When Publix’s CEO Todd Fakenamedon’tsueus heard President Trump tell a rally of supporters in Tampa that Floridians were required to show ID for groceries, he was confused: “I didn’t think it was true…but I’m a wealthy person, so I get all of my food delivered from Whole Foods using Instacart, so I just wasn’t sure.” Of course, it turned out Trump’s statement was completely false, but it gave Mr. Jones a good idea: “Why not require an ID?”
One of the challenges Publix faces is the reality that fewer and fewer people view the Publix experience as “a pleasure”.
“It used to be that Publix was the epitome of luxury grocery shopping. That isn’t the case anymore,” said Publix director of marketing and user acquisition Heinrich Schweinhund. “Our stores are outdated, we don’t give away chocolate chip cookies, the world is catching on that chicken tenders on submarine sandwiches are gross unless you are really, really high, our bag boys tell customers too much about their personal lives, and we have spent lots of money over the years on political campaigns that are antithetical to a modern society.”
In an effort to attract high net worth customers, Publix plans to compete with fancy grocery stores like Whole Foods and Milams by redesigning its dated stores, raising its prices, and requiring customers to pre-register and show a store-issued ID before making any purchase. “People aren’t interested in a community grocery store any more. They want an exclusive shopping experience where people can make assumptions about your income and sophistication by the very fact that you shop there,” said Mr. Schweinhund, which means “Pig Dog” in German.
To register to shop at Publix, customers will have to pay an annual $500 fee which will grant them access to most stores. Customers desiring to shop at Publix’s “signature” stores, such as those in Brickell and Weston, must pay extra.
“The IDs are great because they really make the shopping experience more streamlined,” said Mr. Pig Dog. “The ID will display our customers’ dietary information and eating habits, and also allow our cashiers (now called ‘Nutritional Facilitators’) to ensure that the items purchased don’t contain any ingredients that cannot be consumed by the customer, which actually is a pretty good idea.”
“This is an absolute godsend,” said Mariana McCartney, whose son Julian has a peanut allergy. “Now, when we scan our items it alerts us when there is a peanut in one of the products we are buying. It is actually a very good idea.”
“I agree, this is a good idea,” said Miriam Mordechaishaninbergstein, a reform Jew who occasionally cooks Kosher meals in her un-Kosher kitchen for the Holidays. “Last Rosh Hashona I accidentally bought non-Kosher shrimp. Oy gavalt, I was so embarrased. Now, because the ID says that I am Kosher for one week in September, it will let me know not to buy shrimp.”
As part of the rebrand, Publix will change its signature motto from “Where Shopping is a Pleasure” to “Where Shopping is a Privilege.”

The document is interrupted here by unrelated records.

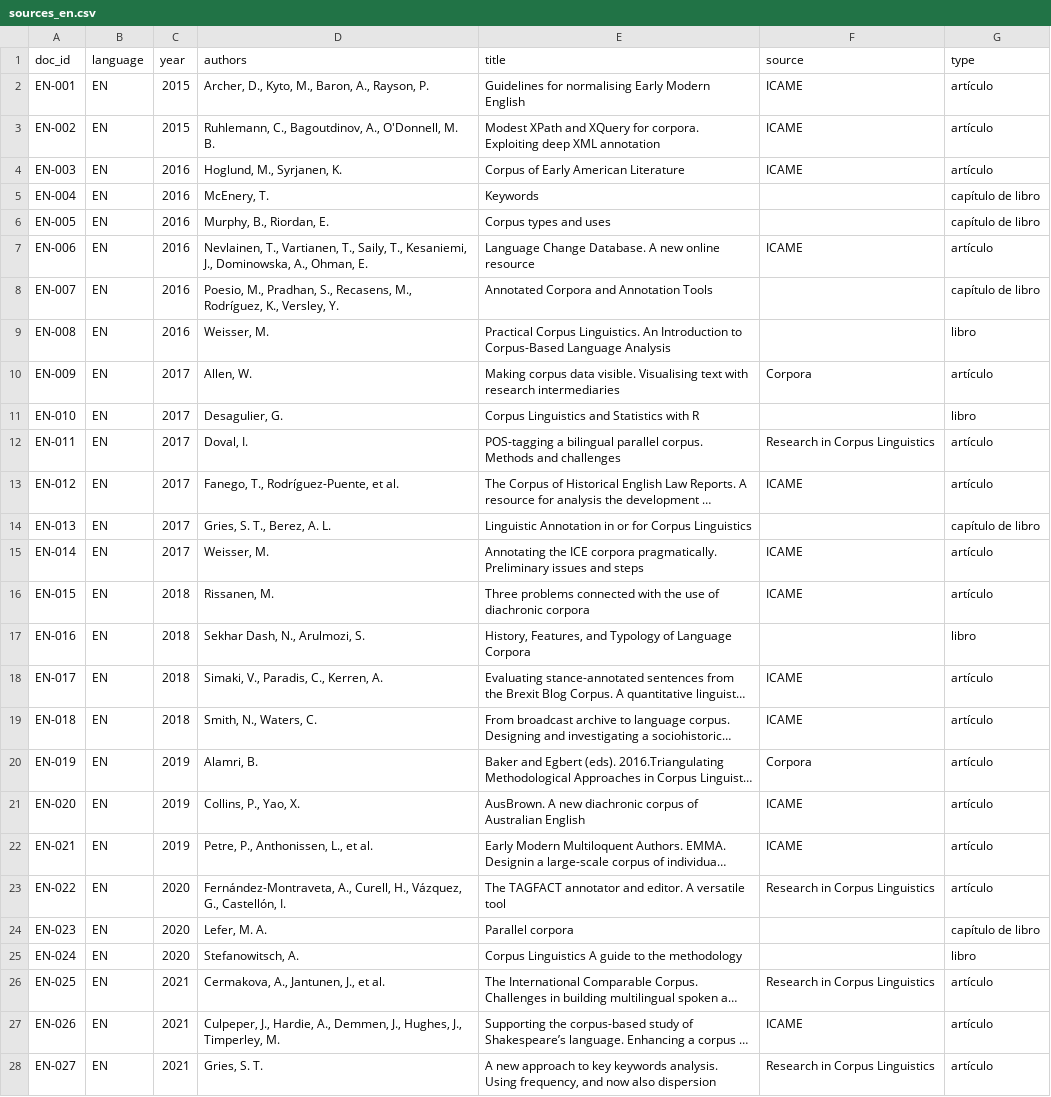
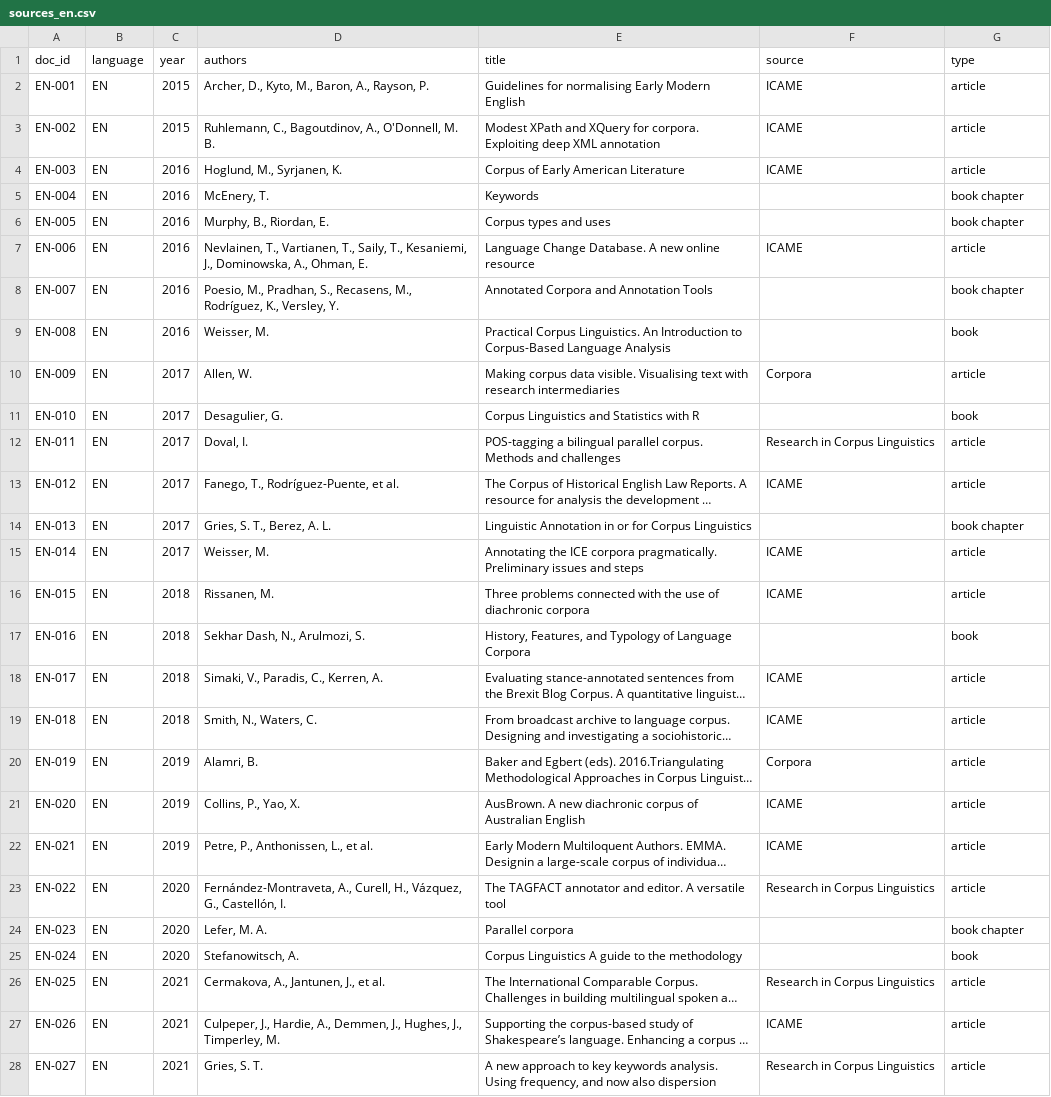
Before and after one commit to isabel-mm/ATE-type-reservation, a CSV file: data/sources/sources_en.csv, drawn as a sheet; only a part is shown; long unchanged cells end in …; the diff covers the shown part only; the diff names each change by its address in the sheet, - before the commit and + after, or states it on an @@ line.

```diff
--- a/data/sources/sources_en.csv
+++ b/data/sources/sources_en.csv
-G2:G4 (type): artículo
+G2:G4 (type): article
-G5:G6 (type): capítulo de libro
+G5:G6 (type): book chapter
-G7 (type): artículo
+G7 (type): article
-G8 (type): capítulo de libro
+G8 (type): book chapter
-G9 (type): libro
+G9 (type): book
-G10 (type): artículo
+G10 (type): article
-G11 (type): libro
+G11 (type): book
-G12:G13 (type): artículo
+G12:G13 (type): article
-G14 (type): capítulo de libro
+G14 (type): book chapter
-G15:G16 (type): artículo
+G15:G16 (type): article
-G17 (type): libro
+G17 (type): book
-G18:G23 (type): artículo
+G18:G23 (type): article
-G24 (type): capítulo de libro
+G24 (type): book chapter
-G25 (type): libro
+G25 (type): book
-G26:G28 (type): artículo
+G26:G28 (type): article
```
Also changed, not shown: 23 edited cells elsewhere in this file, data/sources/sources_es.csv, 14 other files.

But not everyone is thrilled. Community activists worry that Publix’s attempt to cater (not a pun) to wealthier customers will leave poorer customers without as many grocery options. When asked where he believes Publix’s less affluent customers will shop, Mr. Shcweinhund, which again, means “Pig Dog”, said “The same place they’ve always been shopping: Win-Dixie.”